The use of film has also been shown to improve marriages. A recent study found that couples who watched movies together communicated more effectively and felt more positively toward each other within five weeks. Simply watching one movie, assigned by a therapist, a week and discussing it by answering twelve questions had an improving effect on the marriages of the couples in the study. Increased levels of healthy communication decreased the divorce risk for these couples by 50%.
Movie therapy is used by a wide range of therapists from different orientations and modalities. One study found that 67% of therapists surveyed used movies for clinical purposes. Although many therapists integrate movies into their clinical work without any specific training on how to do so, there are continuing education courses therapists can take in order to become more proficient in movie therapy. Films are typically used as a supplement to treatment rather than as the main method of treatment.

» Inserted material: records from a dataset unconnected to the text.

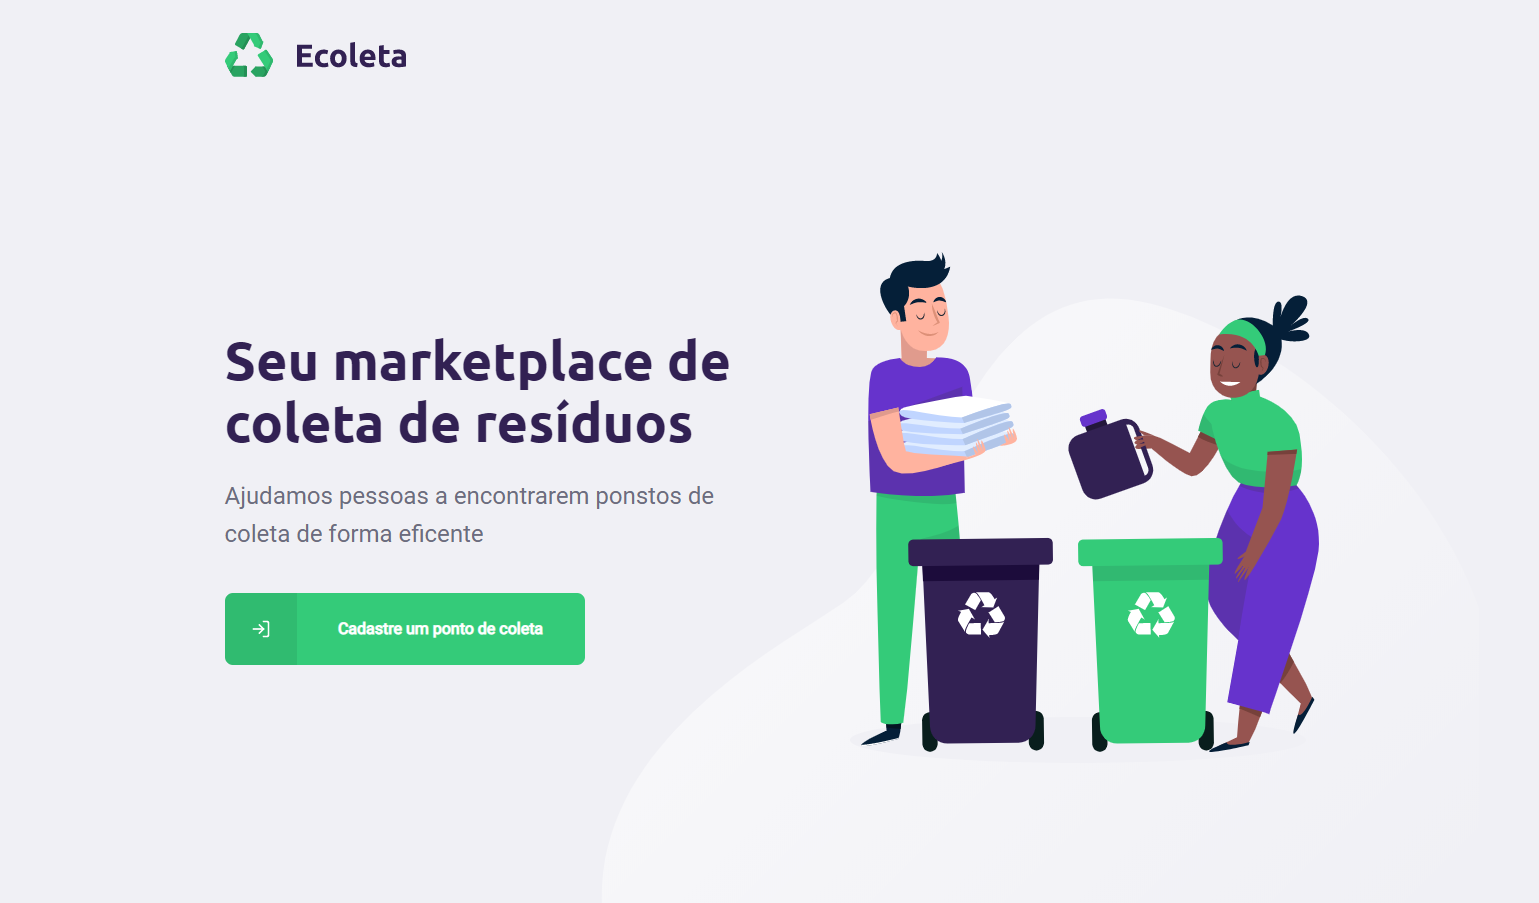
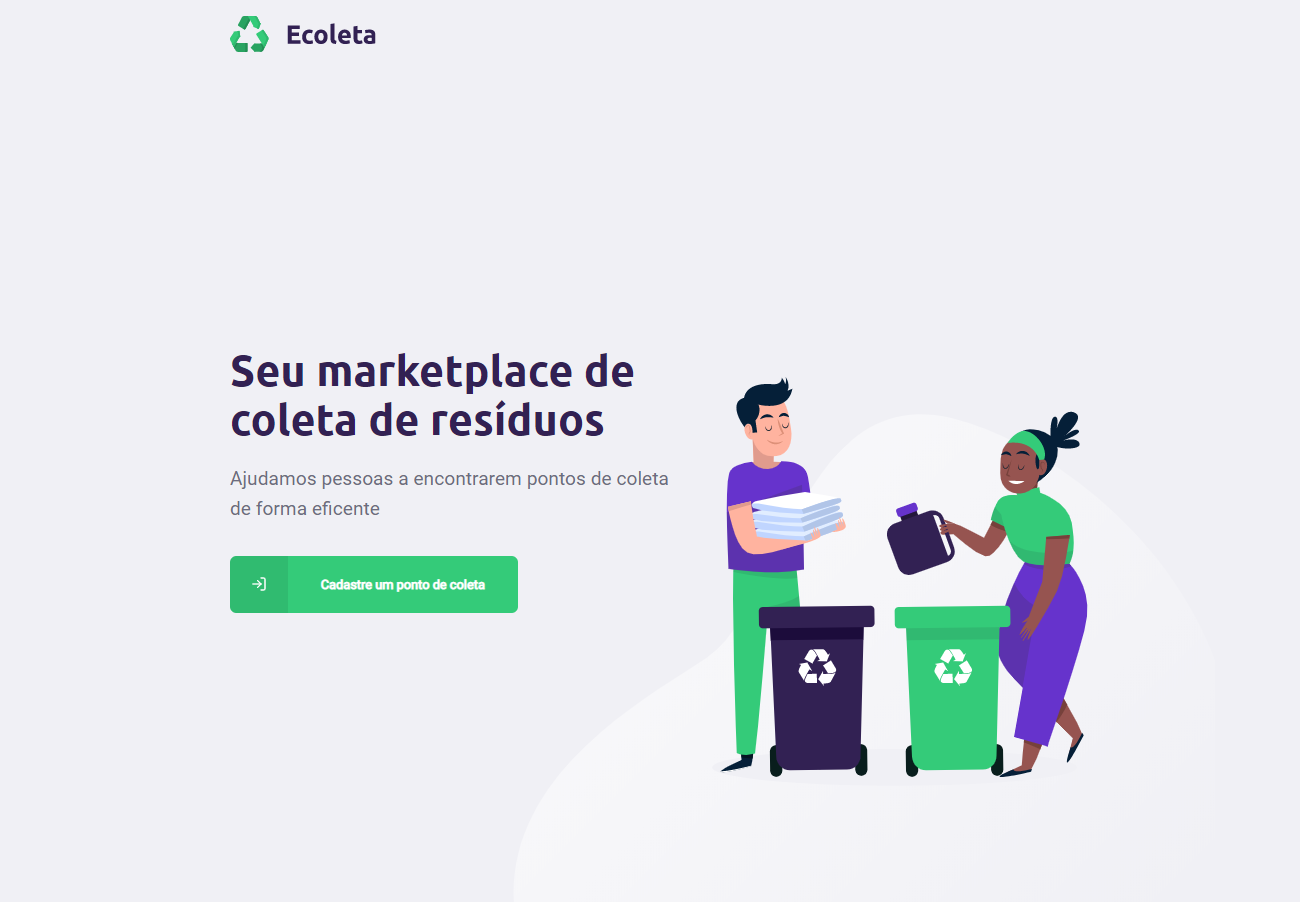
Correção

diff --git a/web/src/pages/Home/index.tsx b/web/src/pages/Home/index.tsx
@@ -17,7 +17,7 @@ const Home: React.FC = () => {
         <main>
           <h1>Seu marketplace de coleta de resíduos</h1>
           <p>
-            Ajudamos pessoas a encontrarem ponstos de coleta de forma eficente
+            Ajudamos pessoas a encontrarem pontos de coleta de forma eficente
           </p>
 
           <Link to="/cadastro-ponto">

Movies can also be used, without the guidance of a therapist, as a form of self-help. Just as books can help people to learn and integrate therapeutic tools, so can films, and watching movies may often lead to growth and positive change. However, when significant psychological issues are present, movie therapy may be better used with the guidance of a therapist trained in the implementation of movie therapy.
Many clinicians believe that movies have therapeutic value. In some cases, an assigned film may have little effect. An individual might also find particular aspects of a film to be troubling or triggering, and a trained therapist will generally exercise care when considering which movies may be effective for certain concerns.
Some individuals may not have enough time to watch an assigned movie. Others may be unable to watch movies at home because they do not have a television or computer. Thus, this form of therapy may not be accessible to some people.
Despite the wide use of film in therapy, there is still limited research about the efficacy of movie therapy and its application. However, it is not known to be harmful, and further practice of this type of therapy is likely to generate wider knowledge about its efficacy.
- Berg-Cross, L., Jennings, P., & Baruch, R. (1990). Cinematherapy: Theory and application. Psychotherapy in Private Practice, 8, 135–156.
- Corr, K. (2008). Movie therapy: Do you believe in the healing power of film? The Telegraph. Retrieved from http://www.telegraph.co.uk/news/health/3330249/Movie-therapy-Do-you-believe-in-the-healing-power-of-film.html
- Fleming, M., & Bohnel, E. Use of feature film as part of psychological assessment. Professional Psychology: Research and Practice, 40, 641-647.
- Hesley, J. W., & Hesley, J. G. (1998). Rent two films and let’s talk in the morning: Using popular movies in psychotherapy. New York: Wiley.
- Lampropoulos, G. K., Kazantzis, N., & Deane, F. (2004). Psychologists’ use of motion pictures in clinical practice. Professional Psychology: Research and Practice, 35, 535–541.
- Rapini, M.J. (2015). Can movie therapy save your marriage? Retrieved from http://blog.chron.com/loveandrelationships/2015/08/can-movie-therapy-save-your-marriage
- Wolz, B. (n.d.). Cinematherapy.com. Retrieved from http://www.cinematherapy.com
- Zur, O., & Wolz, B. (2015). Therapeutic Themes and Relevant Movies: Addendums to Movie Therapy, Reel Therapy or Cinema Therapy. Retrieved from http://www.zurinstitute.com/movietherapy.html
Last updated: 11-23-2015
Mental health professionals who meet our membership requirements can take advantage of benefits such as:
- Client referrals
- Continuing education credits
- Publication and media opportunities
- Marketing resources and webinars
- Special discounts